### Task instructions
When a line in the entries below contains "claudehard", tally it; give the tally with nothing added.

═════ Dataset ═════

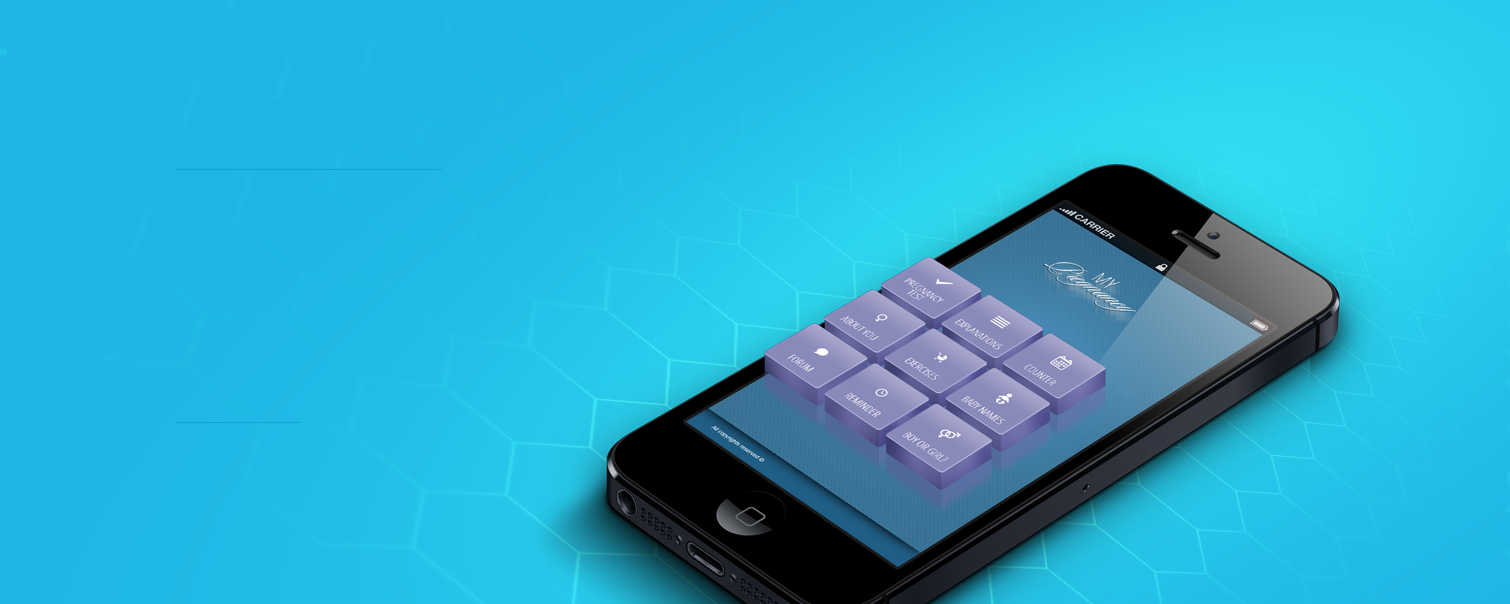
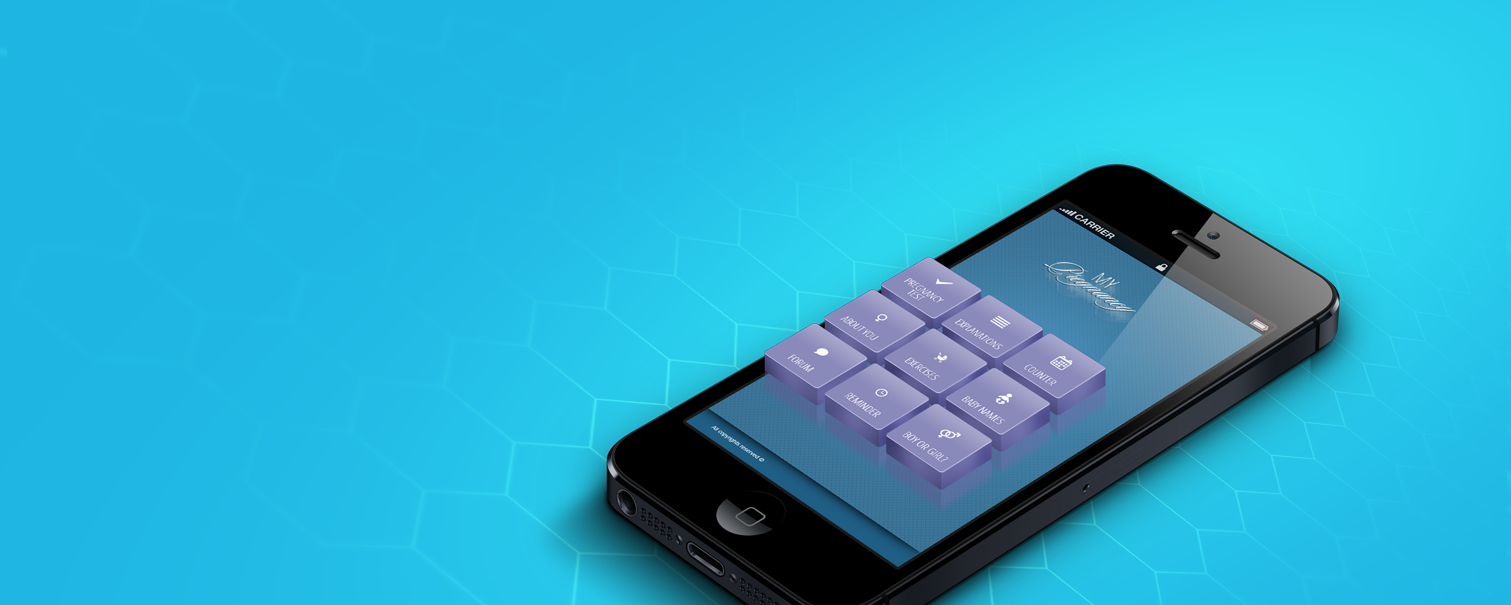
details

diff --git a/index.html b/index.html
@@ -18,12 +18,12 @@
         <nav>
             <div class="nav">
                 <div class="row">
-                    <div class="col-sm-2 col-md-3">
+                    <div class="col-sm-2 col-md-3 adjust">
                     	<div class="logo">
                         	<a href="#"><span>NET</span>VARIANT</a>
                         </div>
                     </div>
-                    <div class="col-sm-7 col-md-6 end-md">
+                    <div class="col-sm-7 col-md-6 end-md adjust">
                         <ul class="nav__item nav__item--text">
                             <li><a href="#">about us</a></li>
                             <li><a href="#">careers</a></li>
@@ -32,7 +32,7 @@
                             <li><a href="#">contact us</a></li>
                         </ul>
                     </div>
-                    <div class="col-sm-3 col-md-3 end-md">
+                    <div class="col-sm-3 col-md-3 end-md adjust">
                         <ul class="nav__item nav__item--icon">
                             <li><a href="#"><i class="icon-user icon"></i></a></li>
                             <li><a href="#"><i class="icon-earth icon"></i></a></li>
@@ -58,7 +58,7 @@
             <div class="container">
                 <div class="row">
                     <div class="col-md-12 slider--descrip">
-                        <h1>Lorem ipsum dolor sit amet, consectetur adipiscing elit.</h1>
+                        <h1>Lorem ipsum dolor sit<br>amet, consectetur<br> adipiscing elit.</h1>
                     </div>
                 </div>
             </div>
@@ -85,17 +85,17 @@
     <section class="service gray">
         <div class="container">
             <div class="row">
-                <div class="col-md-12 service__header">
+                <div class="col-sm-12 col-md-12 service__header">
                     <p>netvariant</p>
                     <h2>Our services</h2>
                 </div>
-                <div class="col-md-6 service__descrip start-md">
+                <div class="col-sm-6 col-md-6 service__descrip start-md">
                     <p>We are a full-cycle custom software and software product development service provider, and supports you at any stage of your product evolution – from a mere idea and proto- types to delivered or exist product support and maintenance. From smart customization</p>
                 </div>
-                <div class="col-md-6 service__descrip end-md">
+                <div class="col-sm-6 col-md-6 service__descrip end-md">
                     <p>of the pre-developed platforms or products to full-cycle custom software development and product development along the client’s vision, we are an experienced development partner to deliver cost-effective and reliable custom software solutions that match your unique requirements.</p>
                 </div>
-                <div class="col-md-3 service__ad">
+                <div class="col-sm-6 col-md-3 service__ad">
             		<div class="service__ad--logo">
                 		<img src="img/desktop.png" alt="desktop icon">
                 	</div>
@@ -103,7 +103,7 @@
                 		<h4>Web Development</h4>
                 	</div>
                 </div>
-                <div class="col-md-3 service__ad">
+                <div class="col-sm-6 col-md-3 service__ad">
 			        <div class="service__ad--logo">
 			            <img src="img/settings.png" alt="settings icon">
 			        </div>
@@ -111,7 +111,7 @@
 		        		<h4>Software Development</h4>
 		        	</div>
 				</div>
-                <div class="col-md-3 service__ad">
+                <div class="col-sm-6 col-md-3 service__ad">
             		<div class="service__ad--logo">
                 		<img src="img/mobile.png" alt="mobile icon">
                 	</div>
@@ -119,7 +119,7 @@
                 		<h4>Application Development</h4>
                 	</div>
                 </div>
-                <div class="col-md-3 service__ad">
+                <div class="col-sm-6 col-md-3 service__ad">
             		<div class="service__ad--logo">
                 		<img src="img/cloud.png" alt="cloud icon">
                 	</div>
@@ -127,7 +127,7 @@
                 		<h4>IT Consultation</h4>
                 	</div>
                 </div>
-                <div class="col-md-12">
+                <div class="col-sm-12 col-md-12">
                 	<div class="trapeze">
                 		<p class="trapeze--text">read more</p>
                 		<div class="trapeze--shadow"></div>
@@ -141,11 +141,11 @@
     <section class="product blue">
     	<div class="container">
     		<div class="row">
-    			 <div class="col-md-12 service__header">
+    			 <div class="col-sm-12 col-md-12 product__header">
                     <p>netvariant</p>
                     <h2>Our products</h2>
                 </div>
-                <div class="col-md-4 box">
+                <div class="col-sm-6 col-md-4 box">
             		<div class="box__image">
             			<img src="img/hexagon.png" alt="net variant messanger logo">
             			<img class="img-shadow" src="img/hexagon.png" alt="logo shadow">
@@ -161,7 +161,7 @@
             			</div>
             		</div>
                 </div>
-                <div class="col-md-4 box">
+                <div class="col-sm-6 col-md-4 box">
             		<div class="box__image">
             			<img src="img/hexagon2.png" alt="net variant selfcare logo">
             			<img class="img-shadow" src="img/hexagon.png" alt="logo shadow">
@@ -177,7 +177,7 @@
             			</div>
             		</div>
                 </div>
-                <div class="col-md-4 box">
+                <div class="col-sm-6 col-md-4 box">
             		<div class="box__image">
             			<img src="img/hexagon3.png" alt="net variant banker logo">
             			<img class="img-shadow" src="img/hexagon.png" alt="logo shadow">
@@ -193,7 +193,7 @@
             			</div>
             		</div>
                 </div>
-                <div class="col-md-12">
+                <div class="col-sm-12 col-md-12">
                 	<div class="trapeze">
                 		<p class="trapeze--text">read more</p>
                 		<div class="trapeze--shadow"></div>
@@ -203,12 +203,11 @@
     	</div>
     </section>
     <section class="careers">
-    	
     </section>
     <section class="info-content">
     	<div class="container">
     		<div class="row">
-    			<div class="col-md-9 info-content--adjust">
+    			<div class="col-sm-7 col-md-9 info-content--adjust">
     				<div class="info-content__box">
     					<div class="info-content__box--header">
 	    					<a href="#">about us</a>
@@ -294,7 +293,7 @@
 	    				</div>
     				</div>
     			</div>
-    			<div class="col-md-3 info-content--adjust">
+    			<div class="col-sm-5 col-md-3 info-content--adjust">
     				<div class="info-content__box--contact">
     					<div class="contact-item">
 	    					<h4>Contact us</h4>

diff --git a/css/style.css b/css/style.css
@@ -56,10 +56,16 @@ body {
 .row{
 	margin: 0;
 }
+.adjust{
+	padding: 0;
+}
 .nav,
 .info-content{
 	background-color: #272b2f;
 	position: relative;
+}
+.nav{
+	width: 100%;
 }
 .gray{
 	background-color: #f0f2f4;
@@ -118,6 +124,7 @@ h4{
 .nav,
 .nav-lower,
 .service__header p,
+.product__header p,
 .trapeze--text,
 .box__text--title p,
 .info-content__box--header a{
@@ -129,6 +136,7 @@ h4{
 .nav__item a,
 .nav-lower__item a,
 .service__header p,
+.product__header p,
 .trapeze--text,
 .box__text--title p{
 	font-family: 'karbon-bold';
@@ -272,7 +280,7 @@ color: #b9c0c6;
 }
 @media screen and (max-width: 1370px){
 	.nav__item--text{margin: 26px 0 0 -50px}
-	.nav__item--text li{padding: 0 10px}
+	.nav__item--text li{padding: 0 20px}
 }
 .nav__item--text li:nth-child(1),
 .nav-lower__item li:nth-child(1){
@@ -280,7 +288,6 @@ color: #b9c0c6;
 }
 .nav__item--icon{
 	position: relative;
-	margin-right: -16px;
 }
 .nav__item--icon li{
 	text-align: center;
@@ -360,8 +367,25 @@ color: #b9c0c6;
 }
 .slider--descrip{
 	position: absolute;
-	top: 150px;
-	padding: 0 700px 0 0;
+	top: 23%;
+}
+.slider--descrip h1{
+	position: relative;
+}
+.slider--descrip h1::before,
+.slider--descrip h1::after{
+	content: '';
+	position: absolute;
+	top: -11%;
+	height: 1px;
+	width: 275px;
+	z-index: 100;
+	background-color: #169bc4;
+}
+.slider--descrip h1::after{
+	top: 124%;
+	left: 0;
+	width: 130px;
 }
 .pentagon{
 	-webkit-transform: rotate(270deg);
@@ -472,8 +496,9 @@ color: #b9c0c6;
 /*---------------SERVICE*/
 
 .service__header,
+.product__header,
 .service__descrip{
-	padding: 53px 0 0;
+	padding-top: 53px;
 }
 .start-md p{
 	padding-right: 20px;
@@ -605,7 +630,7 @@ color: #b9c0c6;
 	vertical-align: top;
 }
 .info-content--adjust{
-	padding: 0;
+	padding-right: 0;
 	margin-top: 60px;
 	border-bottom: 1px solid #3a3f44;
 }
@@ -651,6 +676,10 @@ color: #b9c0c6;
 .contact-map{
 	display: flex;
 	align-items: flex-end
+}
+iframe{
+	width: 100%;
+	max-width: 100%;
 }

═════
═════ Dataset ═════

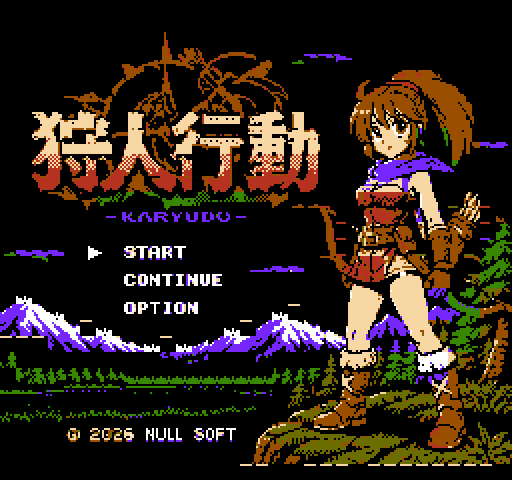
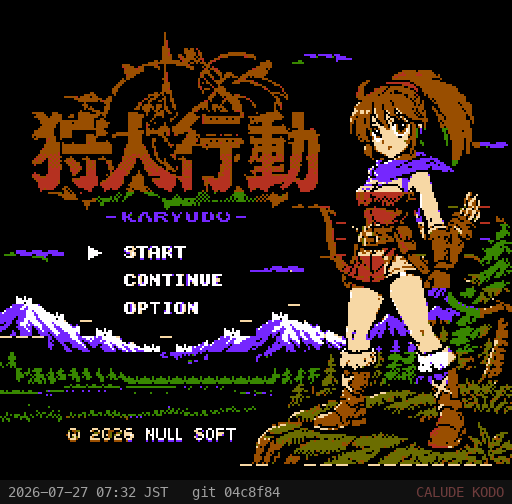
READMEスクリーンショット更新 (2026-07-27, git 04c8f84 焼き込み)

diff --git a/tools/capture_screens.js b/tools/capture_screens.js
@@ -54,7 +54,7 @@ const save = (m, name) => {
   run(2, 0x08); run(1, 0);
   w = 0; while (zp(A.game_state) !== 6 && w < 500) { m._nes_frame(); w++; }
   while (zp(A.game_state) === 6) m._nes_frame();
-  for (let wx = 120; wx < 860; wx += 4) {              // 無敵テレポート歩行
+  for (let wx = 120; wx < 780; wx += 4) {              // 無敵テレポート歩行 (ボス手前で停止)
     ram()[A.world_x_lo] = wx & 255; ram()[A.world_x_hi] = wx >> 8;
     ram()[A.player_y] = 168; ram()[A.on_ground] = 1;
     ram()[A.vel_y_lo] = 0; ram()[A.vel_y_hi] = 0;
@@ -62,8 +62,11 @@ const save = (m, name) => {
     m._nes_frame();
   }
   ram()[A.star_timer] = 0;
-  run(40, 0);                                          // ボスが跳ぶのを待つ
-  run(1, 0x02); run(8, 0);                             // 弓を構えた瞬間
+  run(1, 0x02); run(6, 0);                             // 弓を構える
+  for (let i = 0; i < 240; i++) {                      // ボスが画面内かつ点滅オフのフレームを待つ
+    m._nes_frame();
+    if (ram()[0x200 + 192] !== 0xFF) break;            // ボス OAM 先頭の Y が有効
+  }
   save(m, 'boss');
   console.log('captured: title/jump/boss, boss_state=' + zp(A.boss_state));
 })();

═════
═════ Dataset ═════

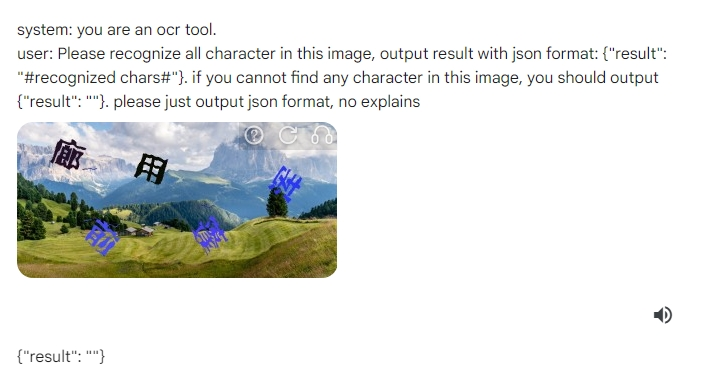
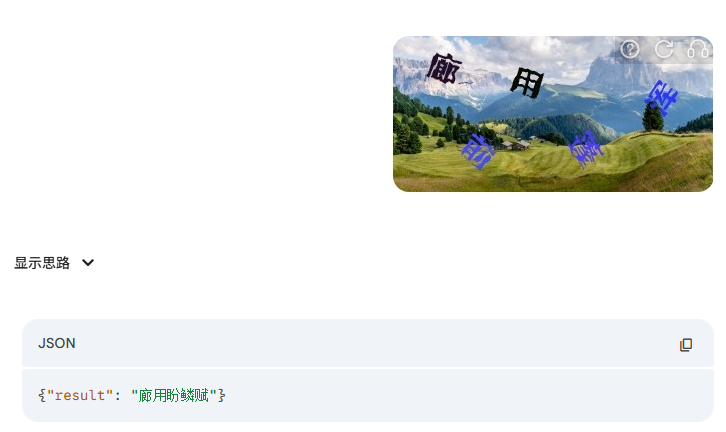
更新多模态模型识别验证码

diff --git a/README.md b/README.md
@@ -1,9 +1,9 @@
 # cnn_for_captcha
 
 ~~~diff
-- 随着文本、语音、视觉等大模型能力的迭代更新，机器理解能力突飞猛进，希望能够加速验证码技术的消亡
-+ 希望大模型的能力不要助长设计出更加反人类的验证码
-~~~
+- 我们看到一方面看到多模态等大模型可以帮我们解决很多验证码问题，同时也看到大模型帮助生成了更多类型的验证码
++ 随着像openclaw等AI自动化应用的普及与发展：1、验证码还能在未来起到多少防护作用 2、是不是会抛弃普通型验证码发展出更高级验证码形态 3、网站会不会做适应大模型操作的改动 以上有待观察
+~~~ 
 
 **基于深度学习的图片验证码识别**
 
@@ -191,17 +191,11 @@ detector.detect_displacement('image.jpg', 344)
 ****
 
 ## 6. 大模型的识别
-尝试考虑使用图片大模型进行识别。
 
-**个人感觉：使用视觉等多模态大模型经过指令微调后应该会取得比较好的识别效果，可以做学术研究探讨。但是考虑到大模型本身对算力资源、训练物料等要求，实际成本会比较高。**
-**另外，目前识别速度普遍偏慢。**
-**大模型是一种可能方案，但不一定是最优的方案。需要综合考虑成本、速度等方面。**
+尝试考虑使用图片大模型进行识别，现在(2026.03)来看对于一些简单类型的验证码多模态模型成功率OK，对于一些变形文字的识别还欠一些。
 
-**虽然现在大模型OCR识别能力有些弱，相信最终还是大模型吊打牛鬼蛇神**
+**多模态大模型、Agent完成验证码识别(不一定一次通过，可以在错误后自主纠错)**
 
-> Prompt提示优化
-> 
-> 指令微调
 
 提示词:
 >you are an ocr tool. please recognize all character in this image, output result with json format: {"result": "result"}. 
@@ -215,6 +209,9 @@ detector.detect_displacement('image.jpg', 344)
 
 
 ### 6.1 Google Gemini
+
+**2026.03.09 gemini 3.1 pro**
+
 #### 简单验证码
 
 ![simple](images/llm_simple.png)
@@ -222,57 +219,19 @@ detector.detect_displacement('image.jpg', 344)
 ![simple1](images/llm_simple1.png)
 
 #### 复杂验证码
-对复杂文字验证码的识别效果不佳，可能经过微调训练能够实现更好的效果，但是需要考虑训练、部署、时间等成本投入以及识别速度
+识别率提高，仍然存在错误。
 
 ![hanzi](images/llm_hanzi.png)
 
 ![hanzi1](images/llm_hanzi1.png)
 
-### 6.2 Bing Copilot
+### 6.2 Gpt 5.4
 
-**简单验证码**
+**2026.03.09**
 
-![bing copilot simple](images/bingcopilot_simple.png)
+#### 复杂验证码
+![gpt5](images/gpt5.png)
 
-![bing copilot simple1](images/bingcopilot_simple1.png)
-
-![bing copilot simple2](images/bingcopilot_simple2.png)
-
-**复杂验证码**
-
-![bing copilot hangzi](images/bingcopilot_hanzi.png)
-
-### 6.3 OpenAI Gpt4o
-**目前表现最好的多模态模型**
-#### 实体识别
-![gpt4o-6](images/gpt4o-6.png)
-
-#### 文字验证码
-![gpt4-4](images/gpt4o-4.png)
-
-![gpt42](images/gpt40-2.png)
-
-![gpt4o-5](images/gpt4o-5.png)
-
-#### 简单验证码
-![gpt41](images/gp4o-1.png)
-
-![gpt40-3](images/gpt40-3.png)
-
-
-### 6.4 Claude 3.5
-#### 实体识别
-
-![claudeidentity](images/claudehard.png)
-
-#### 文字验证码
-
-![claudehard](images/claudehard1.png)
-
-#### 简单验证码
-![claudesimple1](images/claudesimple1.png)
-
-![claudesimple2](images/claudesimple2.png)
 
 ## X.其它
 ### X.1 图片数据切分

═════

### Reply
2